The decision was made earlier this year, but Ardross resident and Vietnam War veteran Frank O’Neill (71) fronted the council last Tuesday to ask them to reverse the decision.
The council had been issuing the permits to allow the TPI veterans to park in City-owned bays for free.
TPI veterans are previous members of the military who during their service sustained an injury, illness or disease that means they are permanently unemployable.
Mr O’Neill said he went to the City offices in May to renew his permit after the council’s well publicised parking changes at Deep Water Point and the Riseley Centre and was told it was no longer available.
“I was very disappointed because it was a small token of appreciation, it was just a small monetary grant from the residents of Melville to show appreciate for our service,” he said.

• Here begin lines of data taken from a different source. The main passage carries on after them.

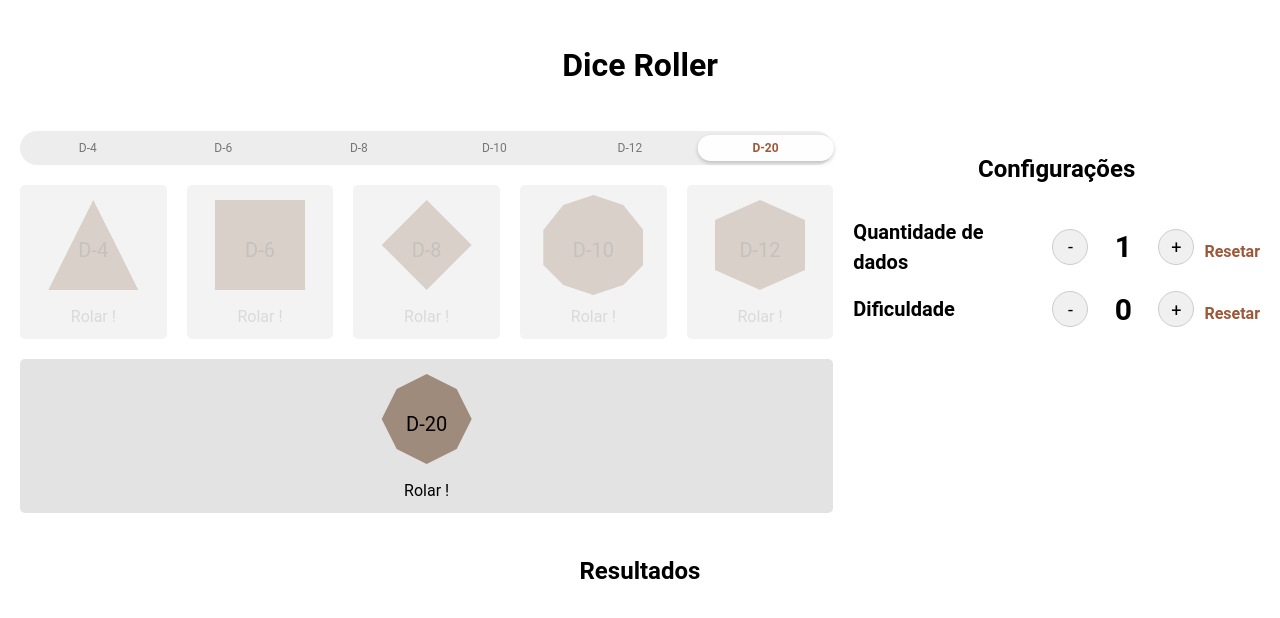
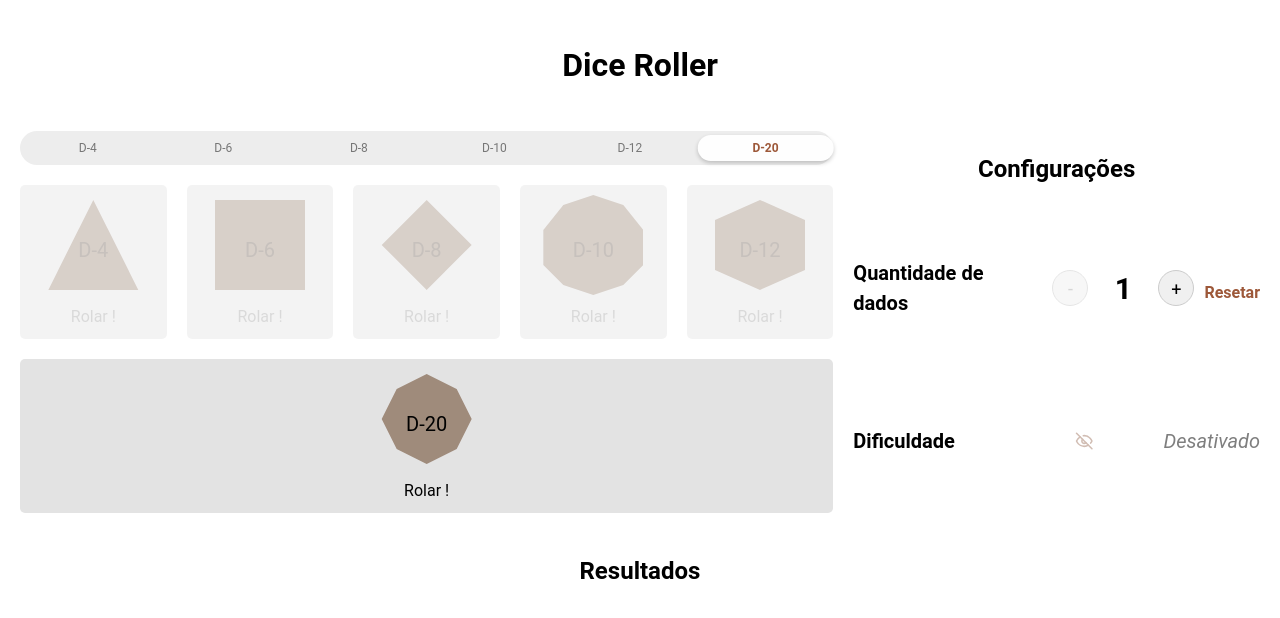
Before and after one commit to isaacviannadev/my-dice-roller, a React (Create React App) app: page / in a window 1280 px wide. Shown: the top 618 px of the page. Built offline with nearby package versions, Linux system fonts and the light colour scheme.

Commit message:
add on off pra feature de difuculdades

```diff
--- a/package.json
+++ b/package.json
@@ -11,6 +11,7 @@
     "@types/react": "^18.2.20",
     "@types/react-dom": "^18.2.7",
     "@types/styled-components": "^5.1.26",
+    "lucide-react": "^0.268.0",
     "react": "^18.2.0",
     "react-dom": "^18.2.0",
     "react-scripts": "5.0.1",
--- a/src/components/NumberSelector/index.tsx
+++ b/src/components/NumberSelector/index.tsx
@@ -5,13 +5,19 @@ import {
   QuantityDisplay,
   ResetButton,
   QuantityWrapper,
+  OffMessage,
+  FunctionName,
 } from './styled'
+import { Eye, EyeOff } from 'lucide-react'
 
 interface NumberSelectorProps {
   onChange: (quantity: number) => void
   initialQuantity?: number
+  maxQuantity?: number
   label?: string
   inline?: boolean
+  active?: boolean
+  initialActive?: boolean
 }
 
 const NumberSelector = ({
@@ -19,12 +25,15 @@ const NumberSelector = ({
   initialQuantity = 1,
   label = 'Quantidade de dados',
   inline = false,
+  initialActive = true,
+  maxQuantity = 99,
 }: NumberSelectorProps) => {
   const [quantity, setQuantity] = useState(initialQuantity)
   const [animate, setAnimate] = useState(false)
+  const [isActive, setIsActive] = useState(initialActive)
 
   const increment = () => {
-    const newQuantity = quantity + 1
+    const newQuantity = Math.min(maxQuantity, quantity + 1)
     setQuantity(newQuantity)
     onChange(newQuantity)
     setAnimate(!animate)
@@ -43,6 +52,13 @@ const NumberSelector = ({
     setAnimate(!animate)
   }
 
+  const toggleActive = () => {
+    if (!initialActive) {
+      setQuantity(initialQuantity)
+      setIsActive(!isActive)
+    }
+  }
+
   useEffect(() => {
     if (animate) {
       const timer = setTimeout(() => setAnimate(false), 500)
@@ -50,15 +66,42 @@ const NumberSelector = ({
     }
   }, [animate])
 
+  useEffect(() => {
+    setQuantity(initialQuantity)
+    // eslint-disable-next-line react-hooks/exhaustive-deps
+  }, [maxQuantity])
+
   return (
     <QuantityContainer inline={inline}>
-      <p>{label}</p>
-      <QuantityWrapper>
-        <QuantityButton onClick={decrement}>-</QuantityButton>
-        <QuantityDisplay animate={animate}>{quantity}</QuantityDisplay>
-        <QuantityButton onClick={increment}>+</QuantityButton>
-      </QuantityWrapper>
-      <ResetButton onClick={reset}>Resetar</ResetButton>
+      <FunctionName onClick={toggleActive}>
+        <p>{label}</p>
+        {!initialActive &&
+          (isActive ? (
+            <Eye size={20} color="#9d5839" />
+          ) : (
+            <EyeOff size={20} color="#d1bdb3" />
+          ))}
+      </FunctionName>
+      {isActive ? (
+        <QuantityWrapper>
+          <QuantityButton
+            onClick={decrement}
+            disabled={quantity <= initialQuantity}
+          >
+            -
+          </QuantityButton>
+          <QuantityDisplay animate={animate}>{quantity}</QuantityDisplay>
+          <QuantityButton
+            onClick={increment}
+            disabled={quantity >= maxQuantity}
+          >
+            +
+          </QuantityButton>
+          <ResetButton onClick={reset}>Resetar</ResetButton>
+        </QuantityWrapper>
+      ) : (
+        <OffMessage>Desativado</OffMessage>
+      )}
     </QuantityContainer>
   )
 }
--- a/src/components/NumberSelector/styled.ts
+++ b/src/components/NumberSelector/styled.ts
@@ -10,7 +10,18 @@ export const QuantityContainer = styled.div<NumberSelectorProps>`
   width: 100%;
   max-width: 140rem;
   align-items: center;
+  justify-content: space-between;
+  height: 100%;
   gap: 1rem;
+`
+
+export const FunctionName = styled.div`
+  display: flex;
+  flex-direction: row;
+  align-items: center;
+  justify-content: space-between;
+  width: 100%;
+  max-width: 24rem;
 
   p {
     margin: 0;
@@ -35,6 +46,11 @@ export const QuantityButton = styled.button`
 
   &:hover {
     background: #e0e0e0;
+  }
+
+  &:disabled {
+    opacity: 0.5;
+    cursor: not-allowed;
   }
 `
 
@@ -83,3 +99,10 @@ export const QuantityDisplay = styled.span<{ animate: boolean }>`
     linear;
   animation-iteration-count: ${(props) => (props.animate ? 1 : 0)};
 `
+export const OffMessage = styled.span`
+  text-align: right;
+  opacity: 0.5;
+  font-size: 2rem;
+  font-style: italic;
+  white-space: nowrap;
+`
--- a/src/pages/Home/index.tsx
+++ b/src/pages/Home/index.tsx
@@ -34,7 +34,7 @@ function Home() {
     rollMultipleDice('selected', diceActive, quantity)
   }
 
-  const isSucess = (result: number) => {
+  const isSuccess = (result: number) => {
     if (difficult === 0) return diceActive === result
 
     return result >= difficult
@@ -48,6 +48,7 @@ function Home() {
   }))
 
   useEffect(() => {
+    setDifficult(0)
     clearResults('selected')
     // eslint-disable-next-line react-hooks/exhaustive-deps
   }, [diceActive])
@@ -86,8 +87,10 @@ function Home() {
           />
           <NumberSelector
             inline
+            initialActive={false}
             label="Dificuldade"
             initialQuantity={0}
+            maxQuantity={diceActive}
             onChange={(newDifficult) => setDifficult(newDifficult)}
           />
         </SettingsWrapper>
@@ -103,7 +106,7 @@ function Home() {
               result={result + ''}
               sides={diceActive}
               isCriticalFail={result === 1}
-              isSuccess={isSucess(result)}
+              isSuccess={isSuccess(result)}
             />
           ))}
         </DiceResults>
```
Also changed, not shown: 1 other file (tests, documents, lock files or other folders).
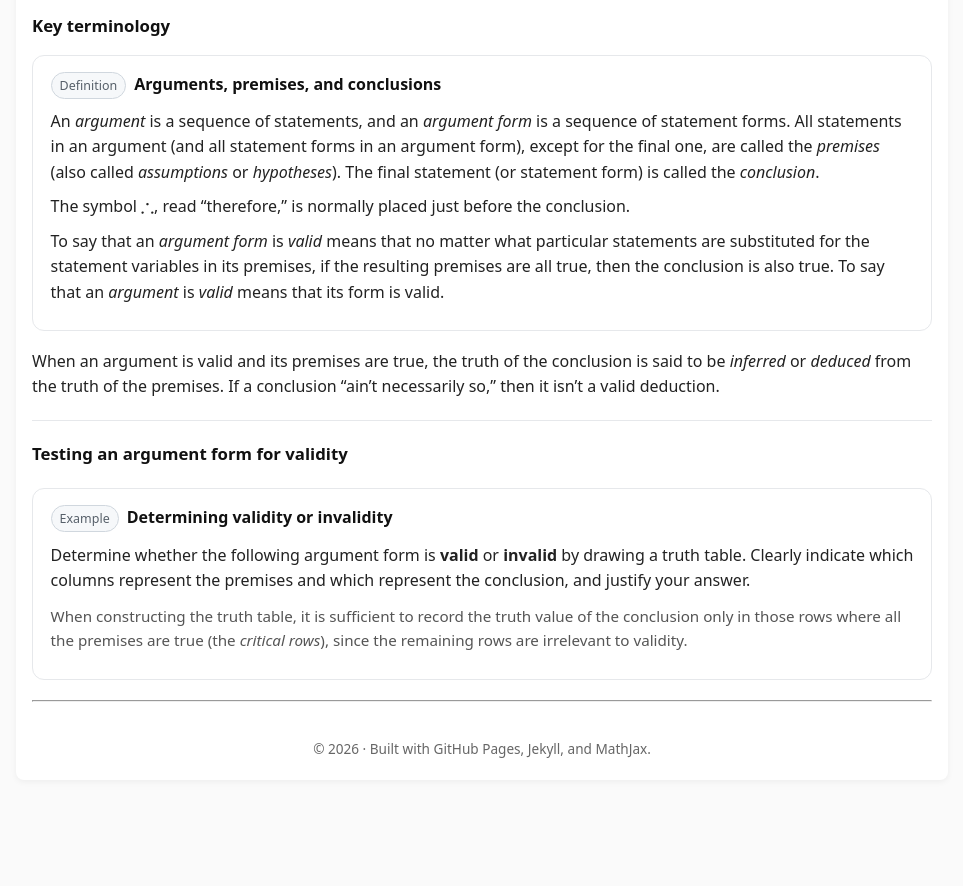
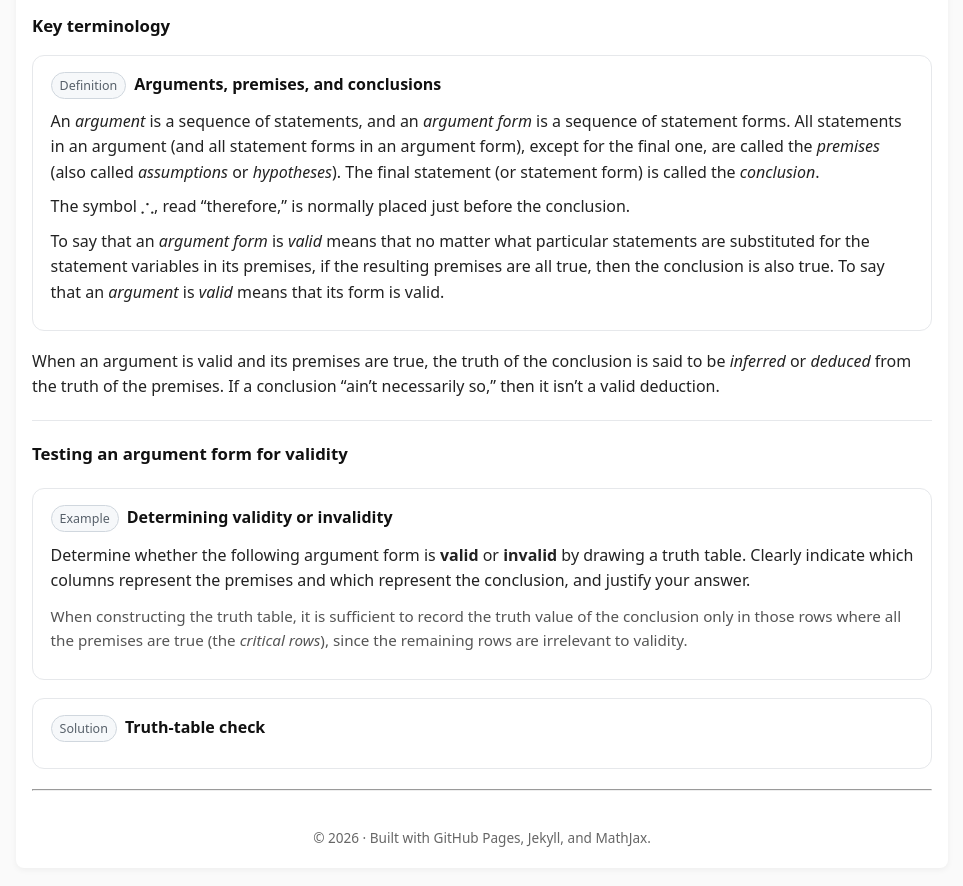
Before and after one commit to SaleemKamaludin/SaleemKamaludin.github.io, a Jekyll site: the page built from courses/comp1604/lecture-notes/lecture-01/index.md, in a window 1280 px wide and 900 px high, scrolled down 1874 px. Shown: the top 886 px of the window, without its empty margins (158-1121 px from the left). Built offline with Jekyll 4.4.1, drawn with Linux system fonts in a browser that asks for light colours; before the commit the page ends 2686 px from its top, so only the background shows below that.

Commit message:
Update index.md

```diff
--- a/courses/comp1604/lecture-notes/lecture-01/index.md
+++ b/courses/comp1604/lecture-notes/lecture-01/index.md
@@ -711,3 +711,12 @@ permalink: /courses/comp1604/lecture-notes/lecture-01/
       where all the premises are true (the <em>critical rows</em>), since the remaining rows are irrelevant to validity.
     </p>
   </div>
+
+
+
+<!-- Solution -->
+  <div class="box">
+    <div class="box-header">
+      <span class="tag">Solution</span>
+      <h5 class="title">Truth-table check</h5>
+    </div>
```
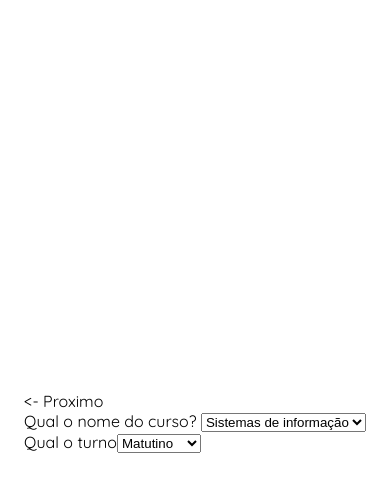
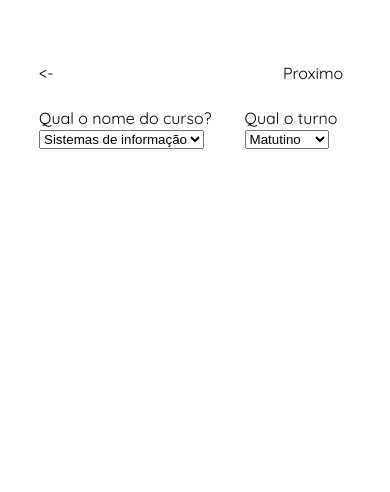
Before and after one commit to MatheusF99/login-screen, a React (Create React App) app: page / in a window 390 px wide. Shown: the top 492 px of the page. Built offline with nearby package versions, Linux system fonts and the light colour scheme.

Commit message:
mobile page register course

```diff
--- a/src/pages/RegisterPage/RegisterPage.css
+++ b/src/pages/RegisterPage/RegisterPage.css
@@ -0,0 +1,24 @@
+.container{
+    width: 80vw;
+    height: 85vh;
+
+
+}
+
+.nav-bar{
+    display: flex;
+    justify-content: space-between;
+
+    width: 78vw;
+
+    margin-bottom: 25px;
+}
+
+form{
+    width: 100%;
+    height: 100%;
+
+    display: flex;
+    justify-content: center;
+    align-items: center;
+}
```
Also changed, not shown: src/pages/RegisterPage/RegisterPage.js (indentation only), 1 other file (tests, documents, lock files or other folders).
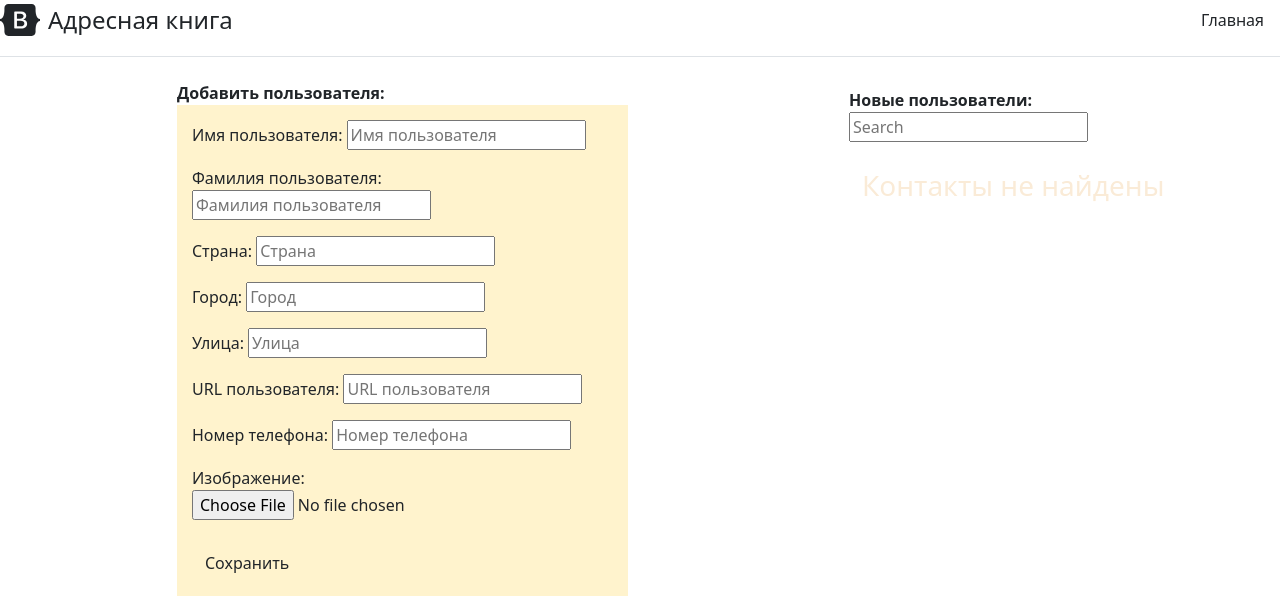
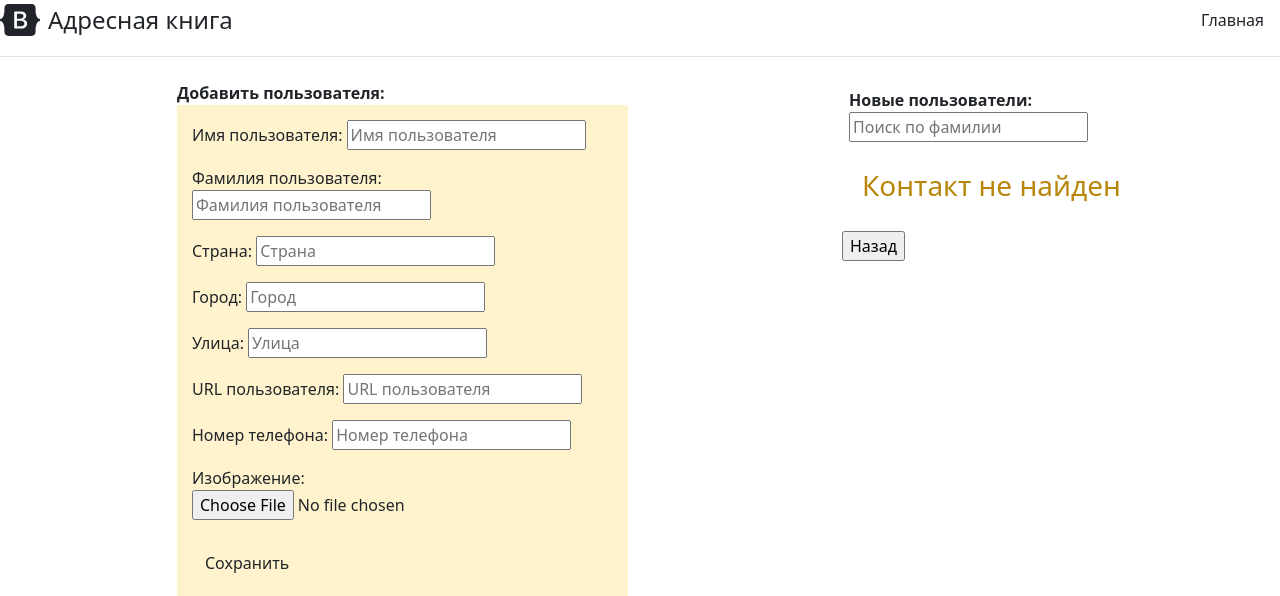
Before and after one commit to Warex1000/Address_book, a Django app: page / in a window 1280 px wide. Shown: the top 596 px of the page. Run offline with Django 3.2, Linux system fonts and the light colour scheme.

Commit message:
Fix search function and some bugs.

```diff
--- a/mainapp/templates/mainapp/base.html
+++ b/mainapp/templates/mainapp/base.html
@@ -23,7 +23,6 @@
         <div class="d-flex flex-column flex-md-row align-items-center pb-3 mb-4 border-bottom">
             <a href="/" class="d-flex align-items-center text-dark text-decoration-none">
                 <svg xmlns="http://www.w3.org/2000/svg" width="40" height="32" class="me-2" viewBox="0 0 118 94" role="img">
-                    <title>Bootstrap</title>
                     <path
                             fill-rule="evenodd"
                             clip-rule="evenodd"
@@ -36,9 +35,6 @@
             </a>
             <nav class="d-inline-flex mt-2 mt-md-0 ms-md-auto">
                 <a class="me-3 py-2 text-dark text-decoration-none" href="{% url 'index' %}">Главная</a>
-
-
-
             </nav>
         </div>
 
@@ -52,8 +48,8 @@
                         <input
                                 type="search-name"
                                 class="contact-search"
-                                name="search-area"
-                                placeholder="Search"
+                                name="search_area"
+                                placeholder="Поиск по фамилии"
                                 value={{search_input}}
                         >
                         <i onclick="document.getElementById('search-form').submit();" style="padding-left: 5px;"
@@ -84,7 +80,10 @@
                             </div>
                         </div>
                     {% empty %}
-                    <h3 style="color: antiquewhite; padding: 20px;"> Контакты не найдены </h3>
+                    <h3 style="color: darkgoldenrod; padding: 20px;"> Контакт не найден </h3>
+                        <form action="{% url 'index' %}">
+                            <input type="submit" value="Назад"/>
+                        </form>
                     {% endfor %}
                 </div>
             </div>
--- a/mainapp/templates/mainapp/index.html
+++ b/mainapp/templates/mainapp/index.html
@@ -9,7 +9,6 @@
         }
     </style>
 
-
     <div class="col-5 offset-1">
         <div><b>Добавить пользователя:</b></div>
         <form action="" method="POST" enctype="multipart/form-data" id="backgroundcolor">
--- a/mainapp/views.py
+++ b/mainapp/views.py
@@ -13,12 +13,15 @@ def index(request):
     all_users = Users.objects.all()
     search_input = request.GET.get('search_area')
     if search_input:
-        all_users_search = Users.objects.filter(name__icontains=search_input)
+        all_users = Users.objects.filter(surname__icontains=search_input)
     else:
-        all_users_search = Users.objects.all()
+        all_users = Users.objects.all()
         search_input = ''
-    context = {'all_users': all_users, 'new_user': new_user, 'search_input': search_input}
-    return render(request, 'mainapp/index.html', context)
+    return render(
+        request,
+        'mainapp/index.html',
+        {'all_users': all_users, 'new_user': new_user, 'search_input': search_input}
+    )
 
 
 def contactProfile(request, pk):
@@ -31,7 +34,7 @@ def contactProfile(request, pk):
 def edit(request, pk):
     contact = Users.objects.get(id=pk)
 
-    if request.method =='POST':
+    if request.method == 'POST':
         contact.name = request.POST['name']
         contact.surname = request.POST['surname']
         contact.country = request.POST['country']
@@ -39,7 +42,7 @@ def edit(request, pk):
         contact.street = request.POST['street']
         contact.url_users = request.POST['url_users']
         contact.phone = request.POST['phone']
-        contact.image = request.FILES['image']
+        contact.image = request.FILES.get('image')
         contact.save()
         return redirect('/profile/'+str(contact.id))
 
```
Also changed, not shown: mainapp/templates/mainapp/edit-user.html (indentation only), readme.md.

“The City want TPI veterans to get ACROD stickers but we don’t want to take away from them.
“There was nothing wrong with the system and I’d like the council to go back to its original plans.”
City chief executive Marten Tieleman said officers had recommended the permits not be continued because the recipients could “use or apply for ACROD permits” to access free parking at council-controlled bays.
“As of July 1, 2019, through our fees and charges schedules, council made it possible for ACROD Permit holders to access free parking at all City controlled parking locations,” he said.
“We also engaged with the TPI association WA in regards to parking permits, some DVA TPI card holders are not members of the association and informed us of the annual fee they would have to pay to be a member, whereas there is no cost associated with permits from the Australian Council for Rehabilitation of Disabled (ACROD).”
TPI Association WA president John Kelly said the ACROD issue was a big bugbear for him.
“Not all TPI veterans are eligible for an ACROD sticker,” he said.
“I understand that the council is a business and it needs funds for upgrades to parking and these TPI permits cost money for them.
“I’m hoping out of the goodness of their heart they can reinstate it.
“The compensation that the TPI veterans get from the permit helps with the cost of living.”
Mr Kelly said City of Fremantle and City of Bunbury were the only two local governments who still hand out TPI permits.
Mr Tieleman said as part of the review process, the City engaged with the TPI Association WA branch, for several months, and also spoke with the Department Veteran Affairs (DVA) and ACROD.
“Letters were sent to approximately 12 City issued TPI permit holders in 2017-2018,” he said.
City statistics show there were only seven valid TPI permits issued by the City in 2017-18 compared to 43 in the 2005-2006 financial year.